Segment Start: Dataset records

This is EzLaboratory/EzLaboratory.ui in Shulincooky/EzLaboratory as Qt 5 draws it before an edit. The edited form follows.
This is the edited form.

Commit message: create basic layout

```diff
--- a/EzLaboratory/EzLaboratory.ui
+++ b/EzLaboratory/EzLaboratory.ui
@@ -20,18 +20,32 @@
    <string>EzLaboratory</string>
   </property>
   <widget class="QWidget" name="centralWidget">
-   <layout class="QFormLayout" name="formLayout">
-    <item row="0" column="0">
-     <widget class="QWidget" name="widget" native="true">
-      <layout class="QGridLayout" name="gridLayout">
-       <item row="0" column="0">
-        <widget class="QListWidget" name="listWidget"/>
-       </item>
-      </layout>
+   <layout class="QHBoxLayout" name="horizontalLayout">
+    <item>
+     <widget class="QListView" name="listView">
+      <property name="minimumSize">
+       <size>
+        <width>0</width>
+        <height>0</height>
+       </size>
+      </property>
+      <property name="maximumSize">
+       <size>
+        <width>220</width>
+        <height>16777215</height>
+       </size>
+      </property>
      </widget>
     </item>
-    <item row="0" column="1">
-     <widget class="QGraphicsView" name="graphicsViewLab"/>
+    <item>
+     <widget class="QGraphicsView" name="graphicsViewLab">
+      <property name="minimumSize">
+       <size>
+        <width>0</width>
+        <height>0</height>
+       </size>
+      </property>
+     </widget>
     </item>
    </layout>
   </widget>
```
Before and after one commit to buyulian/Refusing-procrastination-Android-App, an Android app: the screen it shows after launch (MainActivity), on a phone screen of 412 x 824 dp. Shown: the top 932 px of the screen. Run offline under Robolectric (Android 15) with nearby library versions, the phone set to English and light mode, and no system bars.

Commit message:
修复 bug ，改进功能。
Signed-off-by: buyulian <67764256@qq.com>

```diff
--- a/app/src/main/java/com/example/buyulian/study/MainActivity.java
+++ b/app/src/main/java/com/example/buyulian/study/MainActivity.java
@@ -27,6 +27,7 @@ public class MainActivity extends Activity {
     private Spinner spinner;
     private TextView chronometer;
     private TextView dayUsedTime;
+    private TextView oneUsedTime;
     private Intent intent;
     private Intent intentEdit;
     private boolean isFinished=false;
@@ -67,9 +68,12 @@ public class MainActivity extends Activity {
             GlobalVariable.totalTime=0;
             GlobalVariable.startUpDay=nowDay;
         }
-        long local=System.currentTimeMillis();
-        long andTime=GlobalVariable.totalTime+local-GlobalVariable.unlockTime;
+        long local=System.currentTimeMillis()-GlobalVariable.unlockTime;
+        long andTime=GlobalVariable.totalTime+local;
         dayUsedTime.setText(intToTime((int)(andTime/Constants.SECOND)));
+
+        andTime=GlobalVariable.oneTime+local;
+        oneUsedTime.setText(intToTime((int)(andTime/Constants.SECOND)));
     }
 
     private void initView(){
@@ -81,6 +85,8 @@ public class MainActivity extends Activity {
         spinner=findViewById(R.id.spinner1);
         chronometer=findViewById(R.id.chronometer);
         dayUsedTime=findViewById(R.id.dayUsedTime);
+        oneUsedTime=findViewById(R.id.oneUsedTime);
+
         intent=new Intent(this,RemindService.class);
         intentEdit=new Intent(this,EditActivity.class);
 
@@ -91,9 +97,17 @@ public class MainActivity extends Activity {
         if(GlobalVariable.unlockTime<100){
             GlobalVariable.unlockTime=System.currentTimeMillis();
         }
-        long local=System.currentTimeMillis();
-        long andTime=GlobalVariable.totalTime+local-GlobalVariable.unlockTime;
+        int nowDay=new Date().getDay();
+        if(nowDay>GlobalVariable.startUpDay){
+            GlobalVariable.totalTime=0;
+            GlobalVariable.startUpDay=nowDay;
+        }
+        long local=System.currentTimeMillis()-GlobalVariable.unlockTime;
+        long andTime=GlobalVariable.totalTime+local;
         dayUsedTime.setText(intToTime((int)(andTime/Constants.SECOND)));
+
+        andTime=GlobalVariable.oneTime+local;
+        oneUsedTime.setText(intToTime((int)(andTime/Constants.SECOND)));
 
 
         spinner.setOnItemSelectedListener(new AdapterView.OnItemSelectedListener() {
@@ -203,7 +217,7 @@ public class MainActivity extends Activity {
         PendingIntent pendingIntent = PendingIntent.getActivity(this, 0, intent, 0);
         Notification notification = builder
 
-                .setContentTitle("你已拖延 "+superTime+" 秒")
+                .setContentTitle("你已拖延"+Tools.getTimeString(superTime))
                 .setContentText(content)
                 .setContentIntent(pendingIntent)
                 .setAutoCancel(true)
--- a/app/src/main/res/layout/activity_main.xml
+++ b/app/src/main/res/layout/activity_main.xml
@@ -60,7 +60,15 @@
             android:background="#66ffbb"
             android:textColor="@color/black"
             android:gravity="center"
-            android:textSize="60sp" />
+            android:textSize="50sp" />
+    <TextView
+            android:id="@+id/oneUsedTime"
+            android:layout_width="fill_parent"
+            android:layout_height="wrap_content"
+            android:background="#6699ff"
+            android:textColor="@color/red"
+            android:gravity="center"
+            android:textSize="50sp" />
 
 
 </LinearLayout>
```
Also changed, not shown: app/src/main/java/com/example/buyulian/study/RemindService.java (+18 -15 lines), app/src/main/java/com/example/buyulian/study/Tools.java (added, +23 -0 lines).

Segment End: Dataset records

→ Your instructions
Output the records in full, exactly.

→ Response area
This is EzLaboratory/EzLaboratory.ui in Shulincooky/EzLaboratory as Qt 5 draws it before an edit. The edited form follows.
This is the edited form.

Commit message: create basic layout

```diff
--- a/EzLaboratory/EzLaboratory.ui
+++ b/EzLaboratory/EzLaboratory.ui
@@ -20,18 +20,32 @@
    <string>EzLaboratory</string>
   </property>
   <widget class="QWidget" name="centralWidget">
-   <layout class="QFormLayout" name="formLayout">
-    <item row="0" column="0">
-     <widget class="QWidget" name="widget" native="true">
-      <layout class="QGridLayout" name="gridLayout">
-       <item row="0" column="0">
-        <widget class="QListWidget" name="listWidget"/>
-       </item>
-      </layout>
+   <layout class="QHBoxLayout" name="horizontalLayout">
+    <item>
+     <widget class="QListView" name="listView">
+      <property name="minimumSize">
+       <size>
+        <width>0</width>
+        <height>0</height>
+       </size>
+      </property>
+      <property name="maximumSize">
+       <size>
+        <width>220</width>
+        <height>16777215</height>
+       </size>
+      </property>
      </widget>
     </item>
-    <item row="0" column="1">
-     <widget class="QGraphicsView" name="graphicsViewLab"/>
+    <item>
+     <widget class="QGraphicsView" name="graphicsViewLab">
+      <property name="minimumSize">
+       <size>
+        <width>0</width>
+        <height>0</height>
+       </size>
+      </property>
+     </widget>
     </item>
    </layout>
   </widget>
```
Before and after one commit to buyulian/Refusing-procrastination-Android-App, an Android app: the screen it shows after launch (MainActivity), on a phone screen of 412 x 824 dp. Shown: the top 932 px of the screen. Run offline under Robolectric (Android 15) with nearby library versions, the phone set to English and light mode, and no system bars.

Commit message:
修复 bug ，改进功能。
Signed-off-by: buyulian <67764256@qq.com>

```diff
--- a/app/src/main/java/com/example/buyulian/study/MainActivity.java
+++ b/app/src/main/java/com/example/buyulian/study/MainActivity.java
@@ -27,6 +27,7 @@ public class MainActivity extends Activity {
     private Spinner spinner;
     private TextView chronometer;
     private TextView dayUsedTime;
+    private TextView oneUsedTime;
     private Intent intent;
     private Intent intentEdit;
     private boolean isFinished=false;
@@ -67,9 +68,12 @@ public class MainActivity extends Activity {
             GlobalVariable.totalTime=0;
             GlobalVariable.startUpDay=nowDay;
         }
-        long local=System.currentTimeMillis();
-        long andTime=GlobalVariable.totalTime+local-GlobalVariable.unlockTime;
+        long local=System.currentTimeMillis()-GlobalVariable.unlockTime;
+        long andTime=GlobalVariable.totalTime+local;
         dayUsedTime.setText(intToTime((int)(andTime/Constants.SECOND)));
+
+        andTime=GlobalVariable.oneTime+local;
+        oneUsedTime.setText(intToTime((int)(andTime/Constants.SECOND)));
     }
 
     private void initView(){
@@ -81,6 +85,8 @@ public class MainActivity extends Activity {
         spinner=findViewById(R.id.spinner1);
         chronometer=findViewById(R.id.chronometer);
         dayUsedTime=findViewById(R.id.dayUsedTime);
+        oneUsedTime=findViewById(R.id.oneUsedTime);
+
         intent=new Intent(this,RemindService.class);
         intentEdit=new Intent(this,EditActivity.class);
 
@@ -91,9 +97,17 @@ public class MainActivity extends Activity {
         if(GlobalVariable.unlockTime<100){
             GlobalVariable.unlockTime=System.currentTimeMillis();
         }
-        long local=System.currentTimeMillis();
-        long andTime=GlobalVariable.totalTime+local-GlobalVariable.unlockTime;
+        int nowDay=new Date().getDay();
+        if(nowDay>GlobalVariable.startUpDay){
+            GlobalVariable.totalTime=0;
+            GlobalVariable.startUpDay=nowDay;
+        }
+        long local=System.currentTimeMillis()-GlobalVariable.unlockTime;
+        long andTime=GlobalVariable.totalTime+local;
         dayUsedTime.setText(intToTime((int)(andTime/Constants.SECOND)));
+
+        andTime=GlobalVariable.oneTime+local;
+        oneUsedTime.setText(intToTime((int)(andTime/Constants.SECOND)));
 
 
         spinner.setOnItemSelectedListener(new AdapterView.OnItemSelectedListener() {
@@ -203,7 +217,7 @@ public class MainActivity extends Activity {
         PendingIntent pendingIntent = PendingIntent.getActivity(this, 0, intent, 0);
         Notification notification = builder
 
-                .setContentTitle("你已拖延 "+superTime+" 秒")
+                .setContentTitle("你已拖延"+Tools.getTimeString(superTime))
                 .setContentText(content)
                 .setContentIntent(pendingIntent)
                 .setAutoCancel(true)
--- a/app/src/main/res/layout/activity_main.xml
+++ b/app/src/main/res/layout/activity_main.xml
@@ -60,7 +60,15 @@
             android:background="#66ffbb"
             android:textColor="@color/black"
             android:gravity="center"
-            android:textSize="60sp" />
+            android:textSize="50sp" />
+    <TextView
+            android:id="@+id/oneUsedTime"
+            android:layout_width="fill_parent"
+            android:layout_height="wrap_content"
+            android:background="#6699ff"
+            android:textColor="@color/red"
+            android:gravity="center"
+            android:textSize="50sp" />
 
 
 </LinearLayout>
```
Also changed, not shown: app/src/main/java/com/example/buyulian/study/RemindService.java (+18 -15 lines), app/src/main/java/com/example/buyulian/study/Tools.java (added, +23 -0 lines).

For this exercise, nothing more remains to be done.